A final criticism of 1000 True Fans comes from Robert Rich, in another response to Kelly’s original essay.

“A further caveat: it’s easy to get trapped into the expectations of these True Fans, and with such a tenuous income stream, an artist risks poverty by pushing too far beyond the boundaries of style or preconceptions.
I suppose I have a bit of a reputation for being one of those divergent – perhaps unpredictable – artists, and from that perspective I see a bit of a Catch 22 between ignoring those expectations or pandering to them.
If we play to the same 1000 people, and keep doing the same basic thing, eventually the Fans become sated and don’t feel a need to purchase this year’s model, when it’s almost identical to last year’s but in a slightly different shade of black.

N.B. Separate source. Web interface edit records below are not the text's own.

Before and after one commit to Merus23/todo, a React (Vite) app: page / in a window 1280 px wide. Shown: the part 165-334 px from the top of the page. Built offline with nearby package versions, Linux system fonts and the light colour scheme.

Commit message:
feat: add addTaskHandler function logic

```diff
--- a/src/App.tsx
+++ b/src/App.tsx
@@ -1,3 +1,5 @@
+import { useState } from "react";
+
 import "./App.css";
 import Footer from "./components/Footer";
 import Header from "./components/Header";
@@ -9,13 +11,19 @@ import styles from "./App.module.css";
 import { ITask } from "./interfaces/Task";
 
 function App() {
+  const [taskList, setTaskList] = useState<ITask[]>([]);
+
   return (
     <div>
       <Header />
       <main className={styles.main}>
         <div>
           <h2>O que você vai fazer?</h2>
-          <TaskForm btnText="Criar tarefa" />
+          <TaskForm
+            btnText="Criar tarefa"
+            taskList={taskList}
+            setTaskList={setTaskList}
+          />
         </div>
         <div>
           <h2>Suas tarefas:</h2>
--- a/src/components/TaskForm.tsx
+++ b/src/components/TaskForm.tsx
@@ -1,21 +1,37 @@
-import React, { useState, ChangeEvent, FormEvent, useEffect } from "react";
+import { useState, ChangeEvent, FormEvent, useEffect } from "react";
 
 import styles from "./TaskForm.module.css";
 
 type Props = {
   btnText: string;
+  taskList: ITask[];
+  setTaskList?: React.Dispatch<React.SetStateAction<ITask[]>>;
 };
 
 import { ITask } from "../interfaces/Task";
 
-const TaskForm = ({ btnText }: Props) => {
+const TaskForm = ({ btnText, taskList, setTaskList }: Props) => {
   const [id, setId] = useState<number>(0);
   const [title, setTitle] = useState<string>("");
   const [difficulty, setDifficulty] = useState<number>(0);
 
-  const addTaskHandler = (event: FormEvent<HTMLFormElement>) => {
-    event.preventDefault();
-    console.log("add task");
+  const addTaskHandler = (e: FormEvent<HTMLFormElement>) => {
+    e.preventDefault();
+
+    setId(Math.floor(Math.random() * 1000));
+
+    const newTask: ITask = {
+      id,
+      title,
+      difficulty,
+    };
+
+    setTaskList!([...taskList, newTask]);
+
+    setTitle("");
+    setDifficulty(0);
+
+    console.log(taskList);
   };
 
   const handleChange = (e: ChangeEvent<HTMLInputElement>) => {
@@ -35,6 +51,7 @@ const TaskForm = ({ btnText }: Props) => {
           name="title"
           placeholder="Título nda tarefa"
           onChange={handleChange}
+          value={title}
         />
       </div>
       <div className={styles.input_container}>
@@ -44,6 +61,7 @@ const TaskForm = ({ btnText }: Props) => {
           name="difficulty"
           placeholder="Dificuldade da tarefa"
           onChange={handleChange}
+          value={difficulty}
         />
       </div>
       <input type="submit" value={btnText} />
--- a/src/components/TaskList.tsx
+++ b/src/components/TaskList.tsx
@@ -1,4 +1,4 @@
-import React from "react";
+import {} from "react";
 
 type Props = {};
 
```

Yet when the Fans’ Favorite Artist starts pushing past the comfort zone of what made them True Fans to begin with, they are just as likely to move their attention onwards within the box that makes them comfortable.”

Rich’s argument clearly applies to artists and creators—when you rely on True Fans, you need to keep pleasing those True Fans even if your creative ambitions lie elsewhere.
But the same principle can apply to other business.
Karmaloop alienated its “whales,” or True Fans,” and nearly went bankrupt. Recovering from their mistakes meant building an entirely new group of True Fans—the ones they had lost were never coming back.
When I worked at an agency, we had a $1.5 million project that accounted for a huge percentage of our revenue. If that client wanted something, they got it—but repeatedly giving in to a client’s changing demands didn’t produce the best work or the best results.
These criticisms of the practical use of 1,000 True Fans are very real and very challenging. I would also argue—they can be overcome.
And even if you don’t literally focus on having exactly 1,000 True Fans, the principle of focusing on your best, most loyal customers can have a powerful effect on your business.